Yesterday I had an auto accident & received a written warning ticket for a restricted turn.( officer said I don't need to go to court )
I attempted to get into the L lane & was stopped & waiting for the green light when a car came from in back of me along side of my driver side #L)& hit my front fender.
The officer said that I shouldn't have been crossing over the solid line.
I had a difficult time getting over to the left & thought I was in the clear, but apparently not.
When I was looking in my rear view mirror, I did not see this auto.
The fellow that hit me was extremely polite & concerned, said we didn't need to call the cops after looking at both autos but I insisted, worried that it was wrong not to call them.
It was dark , heavy traffic at the time.
Damage was listed as minor.
The other car damage appeared to be none , if maybe scratched & my scratches were a little more so, but very minor.
I am 80 y.o. & this is my very first accident in all my many yrs. of driving. Reside in Connecticut.
Am I required to report this to my Insurance co. or is the Police report that goes to them sufficient ?
Also,I thought of trying to make a cash payment as I don't expect the cost to be significant.
Would this be a wise thing to do ?
Needless to say, I am petrified as I don't want to lose my license, etc. & worried about a higher cost of insurance.
I would be grateful for any advice/suggestions you could give me.

 Hello Ang,
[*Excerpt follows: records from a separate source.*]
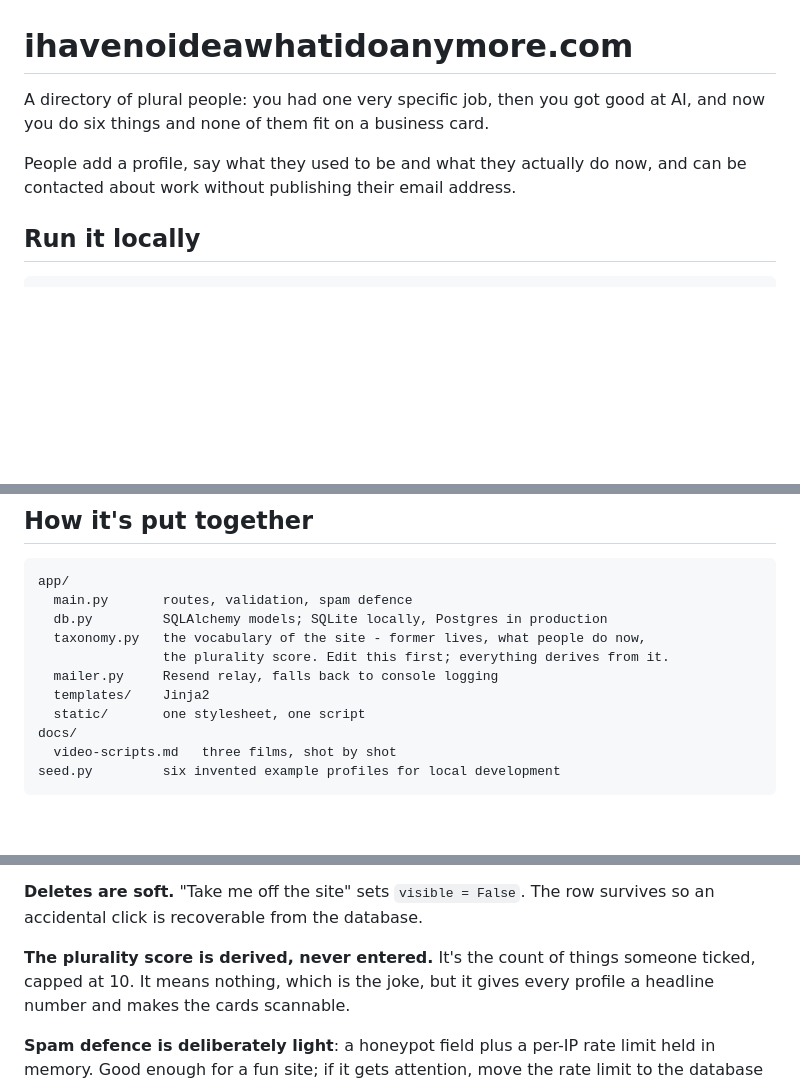
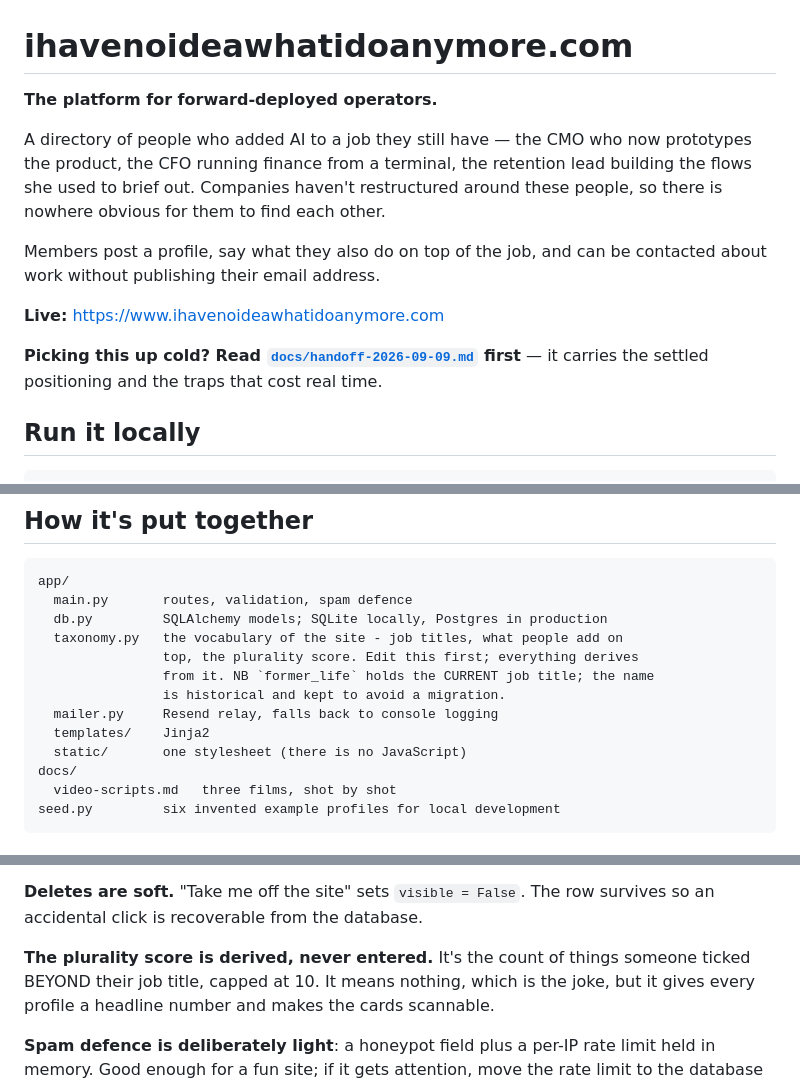
Before and after one commit to thebluntamerican/ihavenoideawhatidoanymore, a Markdown page: README.md, 3 parts joined by grey strips. Drawn GitHub-style; blank space fills up the shorter version.

```diff
--- a/README.md
+++ b/README.md
@@ -1,10 +1,19 @@
 # ihavenoideawhatidoanymore.com
 
-A directory of plural people: you had one very specific job, then you got good
-at AI, and now you do six things and none of them fit on a business card.
+**The platform for forward-deployed operators.**
 
-People add a profile, say what they used to be and what they actually do now,
-and can be contacted about work without publishing their email address.
+A directory of people who added AI to a job they still have — the CMO who now
+prototypes the product, the CFO running finance from a terminal, the retention
+lead building the flows she used to brief out. Companies haven't restructured
+around these people, so there is nowhere obvious for them to find each other.
+
+Members post a profile, say what they also do on top of the job, and can be
+contacted about work without publishing their email address.
+
+**Live:** https://www.ihavenoideawhatidoanymore.com
+
+**Picking this up cold? Read [`docs/handoff-2026-09-09.md`](docs/handoff-2026-09-09.md) first** — it
+carries the settled positioning and the traps that cost real time.
 
 ## Run it locally
 
@@ -48,11 +57,13 @@ launch or messages will silently fail to deliver.
 app/
   main.py       routes, validation, spam defence
   db.py         SQLAlchemy models; SQLite locally, Postgres in production
-  taxonomy.py   the vocabulary of the site - former lives, what people do now,
-                the plurality score. Edit this first; everything derives from it.
+  taxonomy.py   the vocabulary of the site - job titles, what people add on
+                top, the plurality score. Edit this first; everything derives
+                from it. NB `former_life` holds the CURRENT job title; the name
+                is historical and kept to avoid a migration.
   mailer.py     Resend relay, falls back to console logging
   templates/    Jinja2
-  static/       one stylesheet, one script
+  static/       one stylesheet (there is no JavaScript)
 docs/
   video-scripts.md   three films, shot by shot
 seed.py         six invented example profiles for local development
@@ -72,7 +83,7 @@ edit access, which the page says plainly.
 survives so an accidental click is recoverable from the database.
 
 **The plurality score is derived, never entered.** It's the count of things
-someone ticked, capped at 10. It means nothing, which is the joke, but it gives
+someone ticked BEYOND their job title, capped at 10. It means nothing, which is the joke, but it gives
 every profile a headline number and makes the cards scannable.
 
 **Spam defence is deliberately light**: a honeypot field plus a per-IP rate
```
Also changed, not shown: docs/handoff-2026-09-09.md (added, +180 -0 lines).
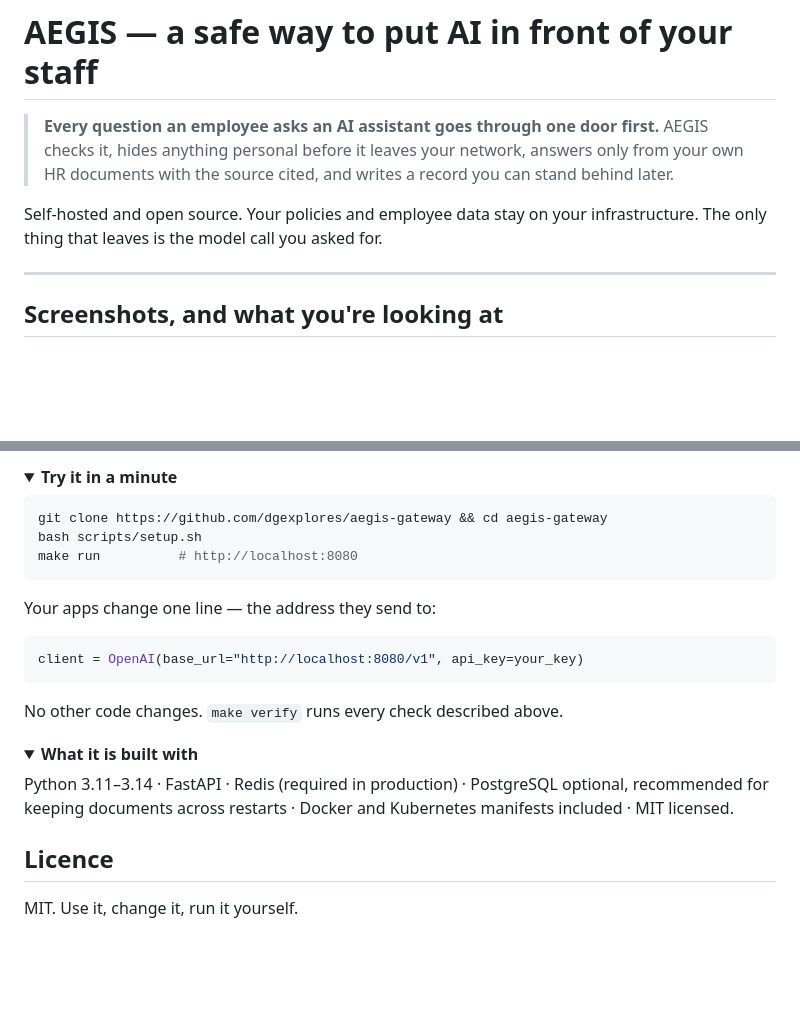
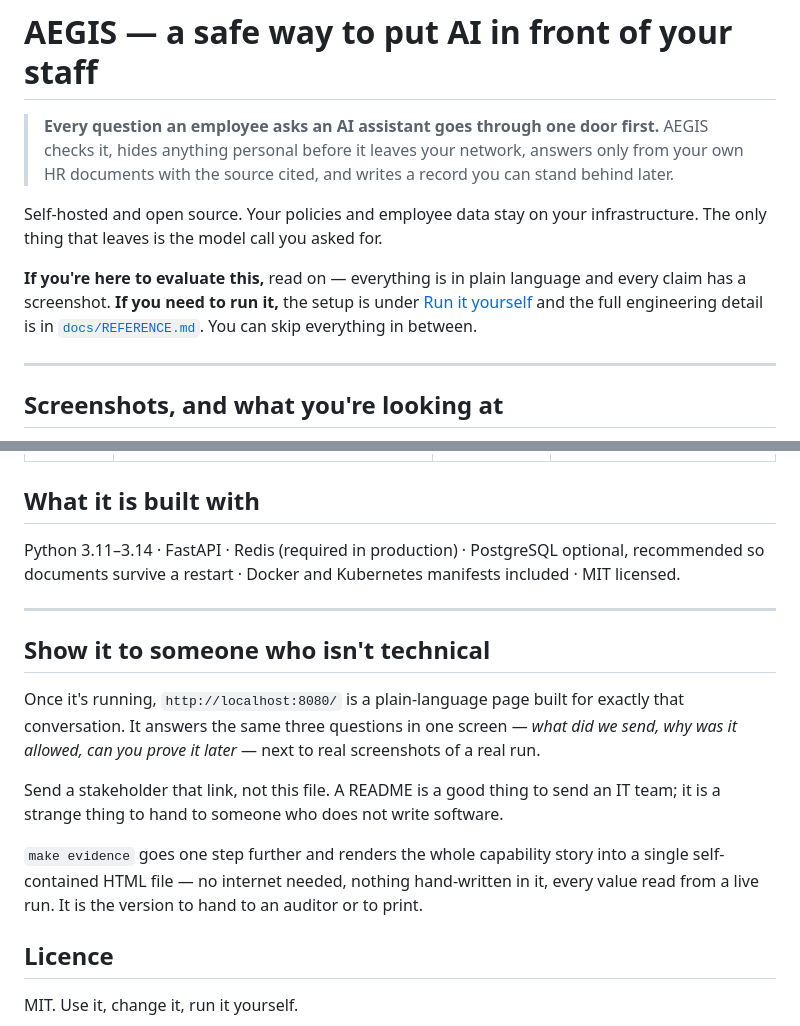
Before and after one commit to dgexplores/aegis-gateway, a Markdown page: README.md, 2 parts joined by grey strips. GitHub-like rendering; folded sections open; blank space fills up the shorter version.

````diff
--- a/README.md
+++ b/README.md
@@ -7,6 +7,11 @@
 
 Self-hosted and open source. Your policies and employee data stay on your
 infrastructure. The only thing that leaves is the model call you asked for.
+
+**If you're here to evaluate this,** read on — everything is in plain language
+and every claim has a screenshot. **If you need to run it,** the setup is under
+[Run it yourself](#run-it-yourself) and the full engineering detail is in
+[`docs/REFERENCE.md`](docs/REFERENCE.md). You can skip everything in between.
 
 ---
 
@@ -287,31 +337,27 @@ says which.
 
-<details>
-<summary><b>Try it in a minute</b></summary>
 
-```bash
-git clone https://github.com/dgexplores/aegis-gateway && cd aegis-gateway
-bash scripts/setup.sh
-make run          # http://localhost:8080
-```
-
-Your apps change one line — the address they send to:
-
-```python
-client = OpenAI(base_url="http://localhost:8080/v1", api_key=your_key)
-```
-
-No other code changes. `make verify` runs every check described above.
-
-</details>
-
-<details>
-<summary><b>What it is built with</b></summary>
+## What it is built with
 
 Python 3.11–3.14 · FastAPI · Redis (required in production) · PostgreSQL
-optional, recommended for keeping documents across restarts · Docker and
-Kubernetes manifests included · MIT licensed.
+optional, recommended so documents survive a restart · Docker and Kubernetes
+manifests included · MIT licensed.
 
-</details>
+---
+
+## Show it to someone who isn't technical
+
+Once it's running, `http://localhost:8080/` is a plain-language page built for
+exactly that conversation. It answers the same three questions in one screen —
+*what did we send, why was it allowed, can you prove it later* — next to real
+screenshots of a real run.
+
+Send a stakeholder that link, not this file. A README is a good thing to send an
+IT team; it is a strange thing to hand to someone who does not write software.
+
+`make evidence` goes one step further and renders the whole capability story
+into a single self-contained HTML file — no internet needed, nothing hand-written
+in it, every value read from a live run. It is the version to hand to an auditor
+or to print.
 
 ## Licence
 
````
Also changed, not shown: other parts of README.md (+59 -14 lines).
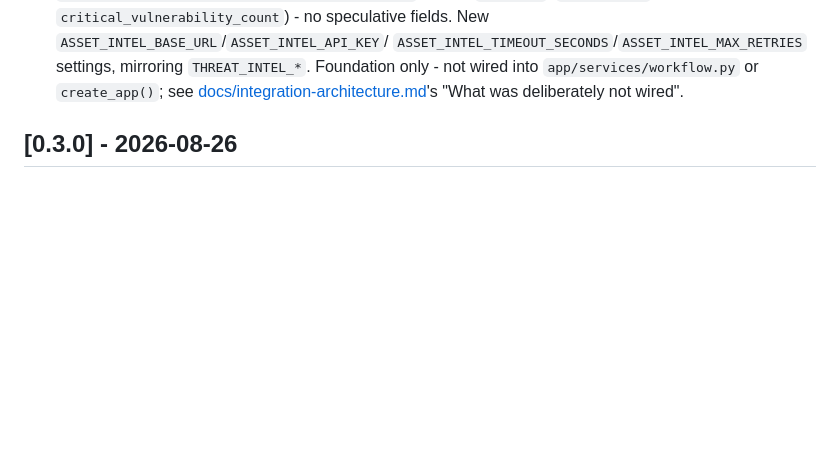
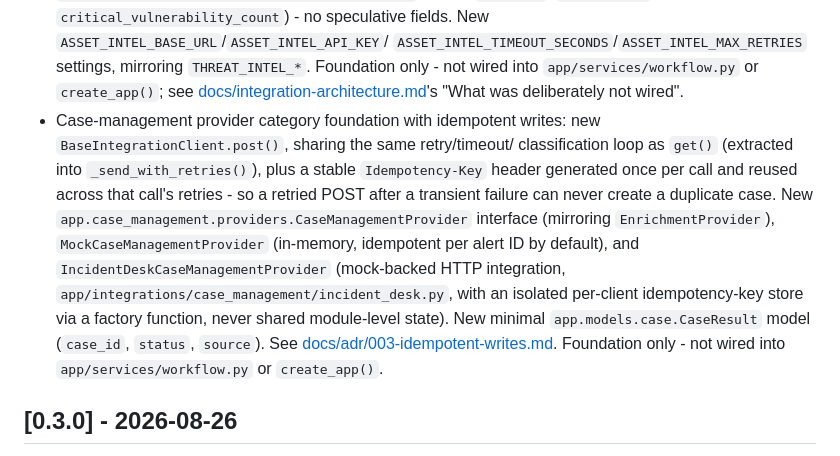
Before and after one commit to TomIsTheHunter/soc-automation, a Markdown page: CHANGELOG.md, the part around the change. Rendered like a GitHub page; blank space fills up the shorter version.

```diff
--- a/CHANGELOG.md
+++ b/CHANGELOG.md
@@ -66,6 +66,23 @@ All notable changes to this project are documented in this file.
   `app/services/workflow.py` or `create_app()`; see
   [docs/integration-architecture.md](docs/integration-architecture.md)'s
   "What was deliberately not wired".
+- Case-management provider category foundation with idempotent writes:
+  new `BaseIntegrationClient.post()`, sharing the same retry/timeout/
+  classification loop as `get()` (extracted into `_send_with_retries()`),
+  plus a stable `Idempotency-Key` header generated once per call and
+  reused across that call's retries - so a retried POST after a
+  transient failure can never create a duplicate case. New
+  `app.case_management.providers.CaseManagementProvider` interface
+  (mirroring `EnrichmentProvider`), `MockCaseManagementProvider`
+  (in-memory, idempotent per alert ID by default), and
+  `IncidentDeskCaseManagementProvider` (mock-backed HTTP integration,
+  `app/integrations/case_management/incident_desk.py`, with an isolated
+  per-client idempotency-key store via a factory function, never shared
+  module-level state). New minimal `app.models.case.CaseResult` model
+  (`case_id`, `status`, `source`). See
+  [docs/adr/003-idempotent-writes.md](docs/adr/003-idempotent-writes.md).
+  Foundation only - not wired into `app/services/workflow.py` or
+  `create_app()`.
 
 ## [0.3.0] - 2026-08-26
 
```
Also changed, not shown: docs/adr/003-idempotent-writes.md (added, +128 -0 lines), docs/integration-architecture.md (+48 -19 lines).
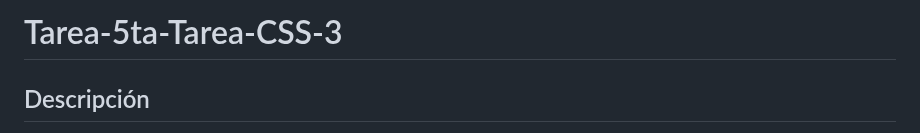
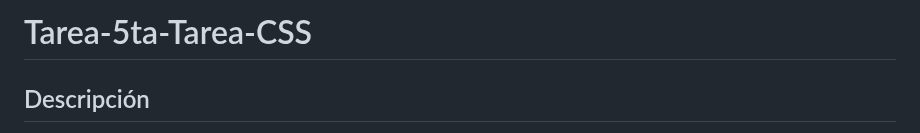
Before and after one commit to vpeinado263/Tarea-5-clase-CSS, a Markdown page: README.md, the part around the change. Drawn GitHub-style.

Commit message:
Update README.md
Editar titulo

```diff
--- a/README.md
+++ b/README.md
@@ -1,4 +1,4 @@
-# Tarea-5ta-Tarea-CSS-3
+# Tarea-5ta-Tarea-CSS
 
 ## Descripción
 
```
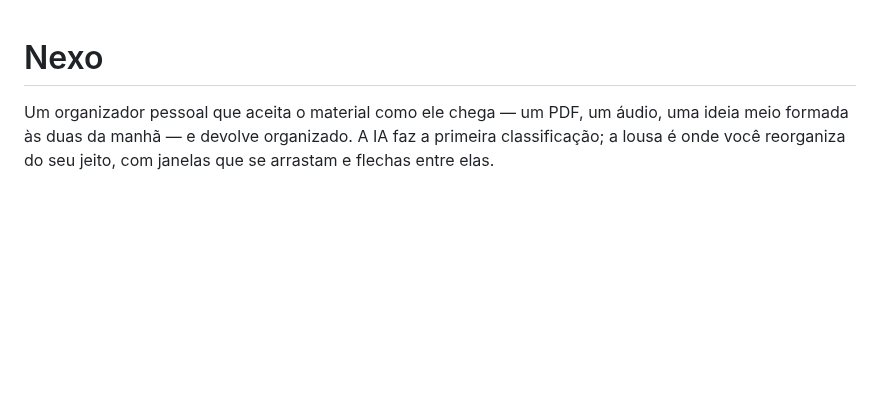
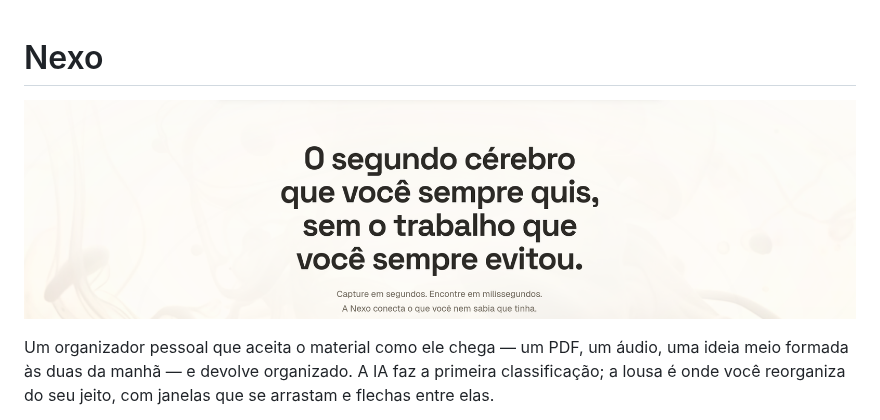
Before and after one commit to GuilhermeYm/nexo, a Markdown page: README.md, the part around the change. Rendered like a GitHub page; pictures changed too: .github/assets/banner.png (added); blank space fills up the shorter version.

Commit message:
(fix) Arquivo README atualizado

```diff
--- a/README.md
+++ b/README.md
@@ -1,4 +1,6 @@
 # Nexo
+
+![O segundo cérebro que você sempre quis, sem o trabalho que você sempre evitou. Capture em segundos. Encontre em milissegundos.](.github/assets/banner.png)
 
 Um organizador pessoal que aceita o material como ele chega — um PDF, um
 áudio, uma ideia meio formada às duas da manhã — e devolve organizado. A IA
```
As a former police officer, I question your "warning".  Perhaps you  were over the line, but why did the other driver hit you?  Did your lane position actually contribute to the accident?  In my opinion, the other driver had a greater duty to avoid you.  You were stopped! What possible justification did the other driver have to drive into you?  

Having said that, even though your warning is not a ticket, the officer has still apparently "charged" you with the accident. Again, I question that - not only as a former officer, but also as a former claims adjuster.

Here's my concern.  Once the other driver has a chance to have his damage appraised, he might well consider filing a Property Damage claim against your insurance policy.  In order for him to collect, he would need to persuade your company that you were responsible for the accident.  Under no circumstances should they find you responsible without speaking to you.

As for your damages, whether or not you report them would depend on the extent of those damages and whether or not you have Collision coverage.  If you do have Collision, and your damages exceed your deductible, then you might want to seriously consider filing a Collision claim.  Collision covers you regardless of fault.

On the other hand, you might want to consider filing a Property Damage claim against his insurance policy.  That is, if you feel you were not at fault.  Regardless of what the officer thought, did your minor lane violation actually contribute to the accident? And, as I said before, wasn't it actually the other driver's carelessness that caused the accident?  I mean, you were stopped and he ran into you?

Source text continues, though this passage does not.